The arms race to lure music-loving clients is heating up at the moment: First Google  gets a music service, and now MSN does too. MSN's download service launches tomorrow, and Microsoft's schmoozed all four big record labels to help it get off the ground.
Deals with EMI, Warner Music, Universal and Sony BMG mean that MSN Music will go live with over a million tracks--a tenth of what iTunes offers, but still nothing to be sniffed at. The number is likely to go up over the months as smaller and independent labels are signed up. It'll sit in the Music segment of MSN's new homepage, and runs on exactly the same tech as Microsoft uses to power Zune's store (though the two systems are definitely separate). The tracks are 192kbps encoded in MP3 or WMA format, and are DRM-free.

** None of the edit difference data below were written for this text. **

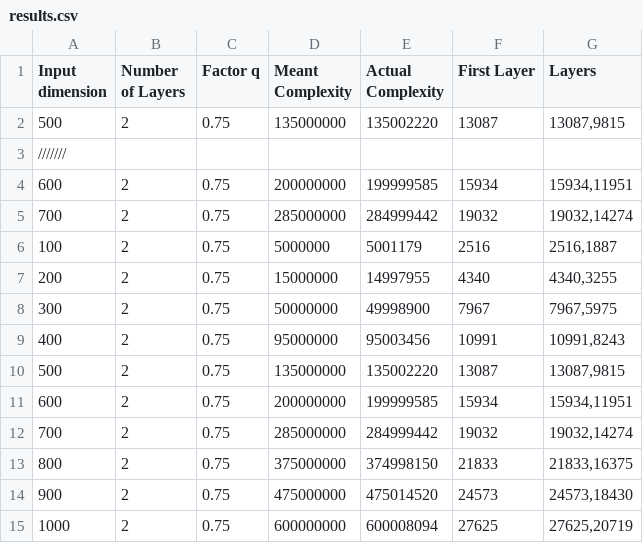
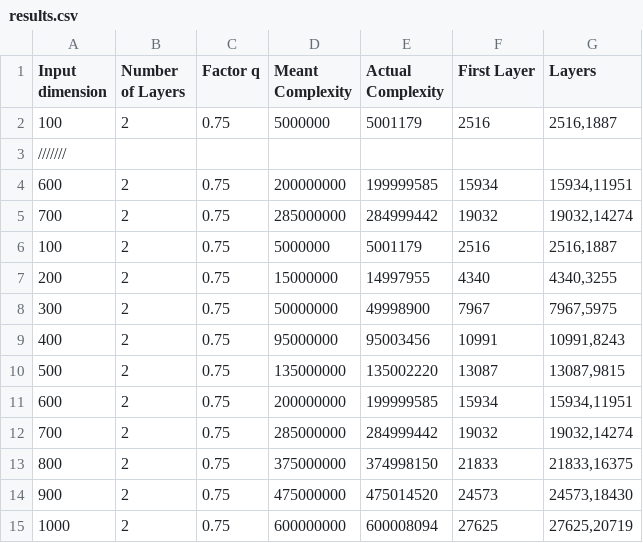
Before and after one commit to Baster2392/VectorDistanceApproximation, a CSV file: training_and_searching/ff/pq_search_results/results.csv, drawn as a sheet; removed rows and columns are numbered as before the commit, all else as after; the diff names each change by its address in the sheet, - before the commit and + after, or states it on an @@ line.

Commit message:
Added new results and plots

```diff
--- a/training_and_searching/ff/pq_search_results/results.csv
+++ b/training_and_searching/ff/pq_search_results/results.csv
-row 2: 500 | 2 | 0.75 | 135000000 | 135002220 | 13087 | 13087,9815
+row 2: 100 | 2 | 0.75 | 5000000 | 5001179 | 2516 | 2516,1887
```
Also changed, not shown: 11 other files.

Microsoft's being a little tricky with the pricing--at its U.K. launch you can only buy credits in groups of ten for £7.99, with a credit being good for one track--but it seems like pretty much any other music download service that's already out there, like iTunes or Amazon's. There is one clever twist though--you can actually stream most of the track catalog to your PC for free, which Microsoft is making work by having embedded graphic ads in the custom player app you have to use to access the streams.
That's actually quite clever, since it lets Microsoft cover two different markets at once--downloadable tracks like in iTunes, and streaming music like Spotify  or Pandora. But how is MSN trying to differentiate its offerings from all the other ways you can access digital music online? The answer is it probably isn't going to. Microsoft can't really hope to make serious inroads into a business that's absolutely dominated by Apple--instead it's probably trying to make a reasonable profit from habitual MSN users who will occasionally buy or stream some music while they're at the site.

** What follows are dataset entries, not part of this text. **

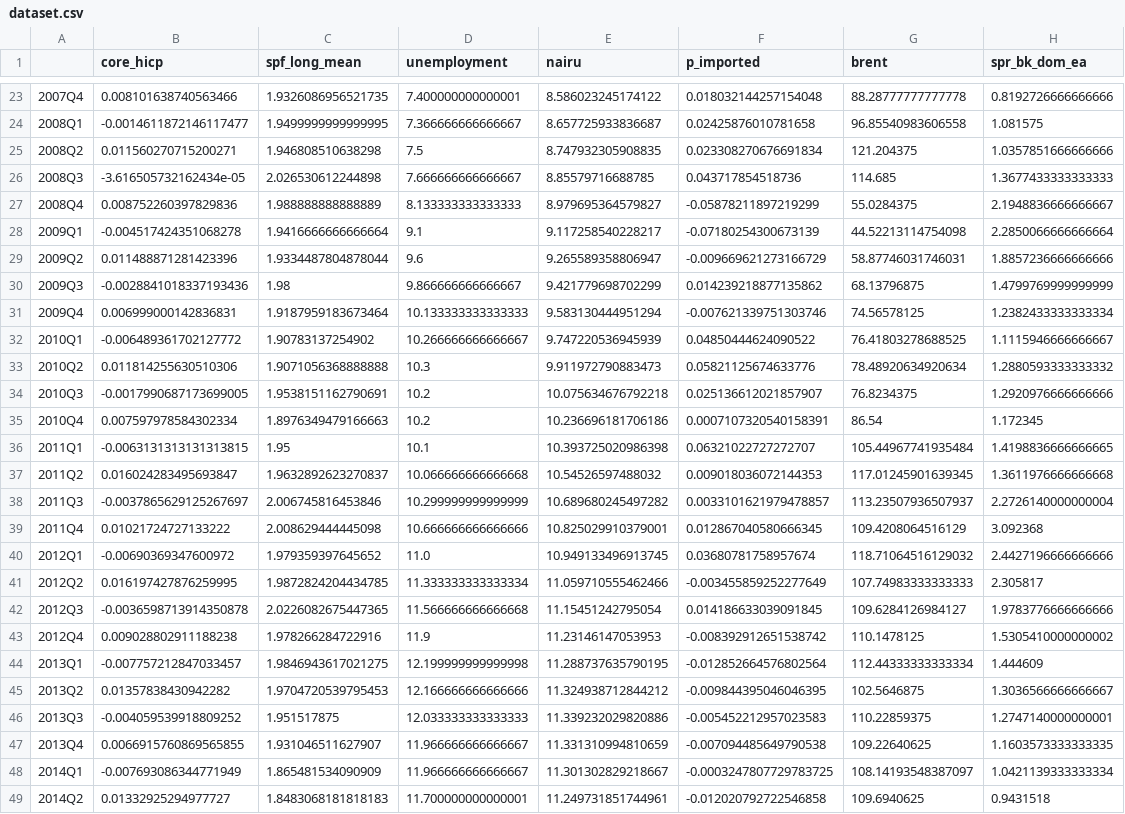
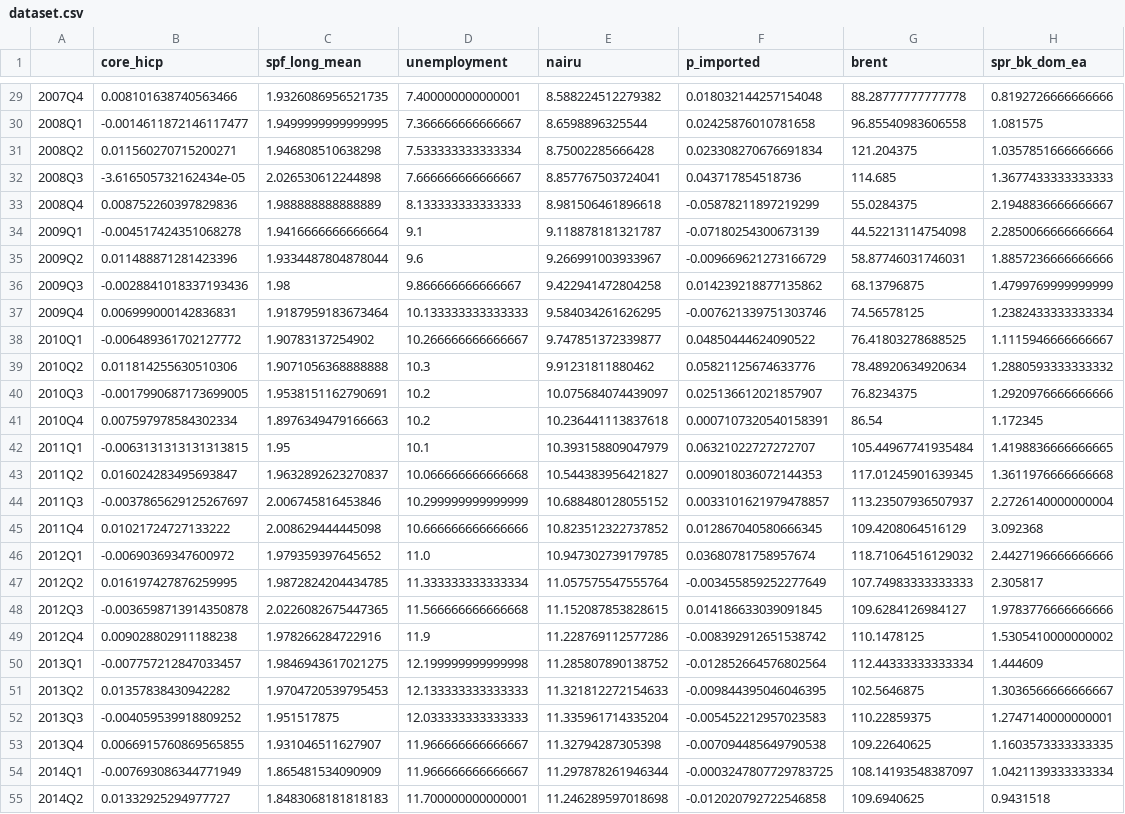
Before and after one commit to tiagocmsouza/inflation-at-risk, a CSV file: dataset.csv, drawn as a sheet; only a part is shown, gaps mark what is left out; addresses are those after the commit; the diff covers the shown part only; the diff names each change by its address in the sheet, - before the commit and + after, or states it on an @@ line.

```diff
--- a/dataset.csv
+++ b/dataset.csv
-E29 (nairu): 8.586023245174122
+E29 (nairu): 8.588224512279382
-E30 (nairu): 8.657725933836687
+E30 (nairu): 8.6598896325544
-D31 (unemployment): 7.5
+D31 (unemployment): 7.533333333333334
-E31 (nairu): 8.747932305908835
+E31 (nairu): 8.75002285666428
-E32 (nairu): 8.85579716688785
+E32 (nairu): 8.857767503724041
-E33 (nairu): 8.979695364579827
+E33 (nairu): 8.981506461896618
-E34 (nairu): 9.117258540228217
+E34 (nairu): 9.118878181321787
-E35 (nairu): 9.265589358806947
+E35 (nairu): 9.266991003933967
-E36 (nairu): 9.421779698702299
+E36 (nairu): 9.422941472804258
-E37 (nairu): 9.583130444951294
+E37 (nairu): 9.584034261626295
-E38 (nairu): 9.747220536945939
+E38 (nairu): 9.747851372339877
-E39 (nairu): 9.911972790883473
+E39 (nairu): 9.91231811880462
-E40 (nairu): 10.075634676792218
+E40 (nairu): 10.075684074439097
-E41 (nairu): 10.236696181706186
+E41 (nairu): 10.236441113837618
-E42 (nairu): 10.393725020986398
+E42 (nairu): 10.393158809047979
-E43 (nairu): 10.54526597488032
+E43 (nairu): 10.544383956421827
-E44 (nairu): 10.689680245497282
+E44 (nairu): 10.688480128055152
-E45 (nairu): 10.825029910379001
+E45 (nairu): 10.823512322737852
-E46 (nairu): 10.949133496913745
+E46 (nairu): 10.947302739179785
-E47 (nairu): 11.059710555462466
+E47 (nairu): 11.057575547555764
-E48 (nairu): 11.15451242795054
+E48 (nairu): 11.152087853828615
-E49 (nairu): 11.23146147053953
+E49 (nairu): 11.228769112577286
-E50 (nairu): 11.288737635790195
+E50 (nairu): 11.285807890138752
-D51 (unemployment): 12.166666666666666
+D51 (unemployment): 12.133333333333333
-E51 (nairu): 11.324938712844212
+E51 (nairu): 11.321812272154633
-E52 (nairu): 11.339232029820886
+E52 (nairu): 11.335961714335204
-E53 (nairu): 11.331310994810659
+E53 (nairu): 11.32794287305398
-E54 (nairu): 11.301302829218667
+E54 (nairu): 11.297878261946344
-E55 (nairu): 11.249731851744961
+E55 (nairu): 11.246289597018698
```
Also changed, not shown: 7 added rows and 86 edited cells elsewhere in this file, 1 other file.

MSN's executive producer Peter Bale pretty much confirms this with his description of the new service: "We think reading about music and listening to music are two halves of the same thing and we wanted to offer MSN users access to a competitive download to own service." The main thrust being why leave MSN and login to iTunes to buy a track when you can do it all in one place?
Will this work? It's impossible to tell--the marketplace is becoming increasingly crowded, and MSN Music store isn't doing anything particularly revolutionary. Its name is a draw, of course, and it'll likely see a fair amount of traffic just because of this. But it'll have to innovate some time soon if its to keep relevant, as there're only going to be more competition joining the battle for music fans as time goes by. And there's one last thing--quite where the rumored MSN/MySpace partnership  fits into this is anyone's guess.
[Via the Telegraph ]